U.K. businesses will still be forced to comply with rules that punish inappropriate sharing of consumer data, regardless of whether they leave the European Union or not.

A legal expert told CNBC that a new EU law that forces companies to disclose breaches of illegal data sharing and to appoint data protection officers will take effect in the U.K. as of May next year. The time frame for Brexit, which is not expected to be completed until at least 2019, would mean U.K. firms would still have to comply.

"Brexit won't change how consumer data is handled in the U.K. - there won't be any reduction of rights or protection," Stewart Room, a legal expert on data protection at professional services firm PwC, told CNBC via email on Thursday.

Why are the rules needed?

Currently there are no stringent measures in place to punish a company that seriously mishandles a European consumer's data. The EU hopes that new protections will grant consumers more control over what happens to their data.

Room's comments come after a report issued by the U.K.'s upper chamber of parliament, the House of Lords, warned that a lack of accommodation for the EU's new General Data Protection Regulation (GDPR) could put the country at a "competitive disadvantage".

A trader pauses while monitoring financial data on computer screens at ETX Capital, a broker of contracts-for-difference, in London, U.K. on Friday, Oct. 7, 2016.
Chris Ratcliffe | Bloomberg | Getty Images
A trader pauses while monitoring financial data on computer screens at ETX Capital, a broker of contracts-for-difference, in London, U.K. on Friday, Oct. 7, 2016.

"Data protection law has never before been so specific and directly prescriptive about what is expected of data controllers and processors. Organizations will be required to be much more transparent with consumers about what they're doing with their data, even before they collect it and if something goes wrong," PwC's legal expert said,describing the new data protection law.

Room gave both written and oral evidence to the House of Lords committee during its inquiry into how Brexit would affect data sharing between the U.K. and the EU.

What does this mean for consumers?

New rules will give consumers the right to data portability (the ability to move their data between organizations in a secure way) and the right to be forgotten (the ability to request the deletion of any of their data kept by an organization).

Inside a data center.
Xinhua | Jin Liangkuai | Getty Images
Inside a data center.

"Maintaining the flow of data between the U.K. and the European Union is vital to ensure cross-border business continues as normal after Brexit," Kevin Burrowes, head of clients and markets at PwC, said in a statement on Tuesday.

The House of Lords committee said it was "concerned by the lack of detail on how the government plans to maintain unhindered data flows post-Brexit" and "the risk that EU and U.K. data protection rules could diverge over time when the U.K. has left the EU."
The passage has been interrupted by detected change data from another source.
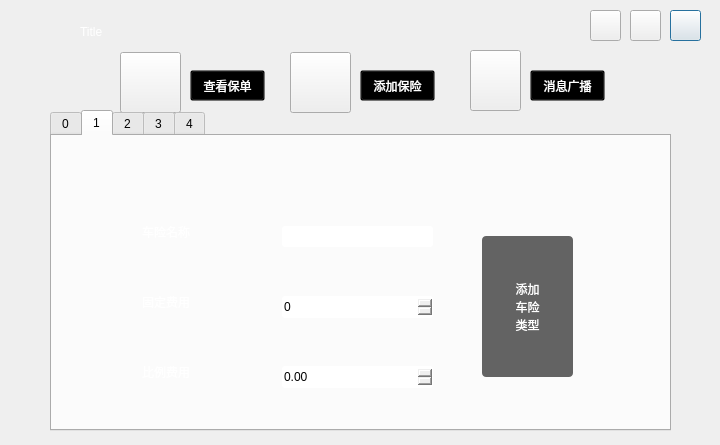
Above: manageroper.ui from xurongchen/CIP before the change. Below: the same form after it.
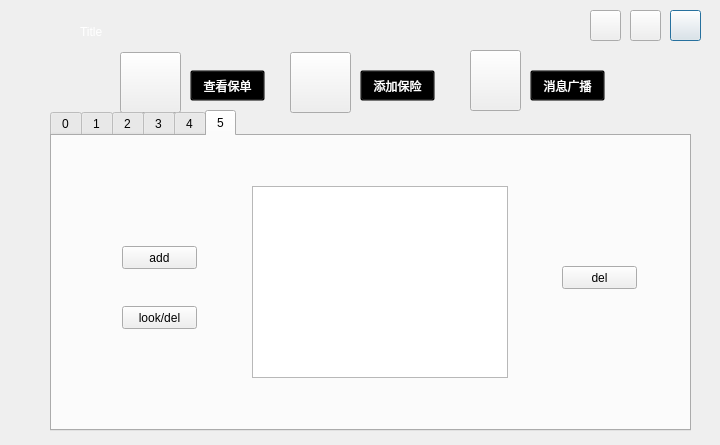
That is the form after the change. Icons and pictures are not drawn.

Diff of the .ui file:
```diff
--- a/manageroper.ui
+++ b/manageroper.ui
@@ -156,7 +156,7 @@
     <rect>
      <x>50</x>
      <y>110</y>
-     <width>621</width>
+     <width>641</width>
      <height>321</height>
     </rect>
    </property>
@@ -164,7 +164,7 @@
     <string notr="true"/>
    </property>
    <property name="currentIndex">
-    <number>1</number>
+    <number>5</number>
    </property>
    <widget class="QWidget" name="tab_3">
     <attribute name="title">
@@ -808,6 +808,60 @@
      </property>
     </widget>
    </widget>
+   <widget class="QWidget" name="tab">
+    <attribute name="title">
+     <string>5</string>
+    </attribute>
+    <widget class="QPushButton" name="PBAdd_3">
+     <property name="geometry">
+      <rect>
+       <x>70</x>
+       <y>110</y>
+       <width>75</width>
+       <height>23</height>
+      </rect>
+     </property>
+     <property name="text">
+      <string>add</string>
+     </property>
+    </widget>
+    <widget class="QPushButton" name="PBLook_2">
+     <property name="geometry">
+      <rect>
+       <x>70</x>
+       <y>170</y>
+       <width>75</width>
+       <height>23</height>
+      </rect>
+     </property>
+     <property name="text">
+      <string>look/del</string>
+     </property>
+    </widget>
+    <widget class="QTableView" name="TVInsuranceall">
+     <property name="geometry">
+      <rect>
+       <x>200</x>
+       <y>50</y>
+       <width>256</width>
+       <height>192</height>
+      </rect>
+     </property>
+    </widget>
+    <widget class="QPushButton" name="PBDel">
+     <property name="geometry">
+      <rect>
+       <x>510</x>
+       <y>130</y>
+       <width>75</width>
+       <height>23</height>
+      </rect>
+     </property>
+     <property name="text">
+      <string>del</string>
+     </property>
+    </widget>
+   </widget>
   </widget>
   <widget class="QPushButton" name="PBMessage2">
    <property name="geometry">
```
Left out of the diff: 26 changed lines with no effect on the pictures.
Should the UK withdraw from the regulation?

It is possible that Britain could pull out from the EU data protection law after it leaves the union, but Room said that this would not be in the"national interest," both for U.K. citizens and businesses.

He added: "It's likely we'll see that U.K. data protection policy after Brexit remain similar, to ensure we're operating on a level playing field with the rest of Europe."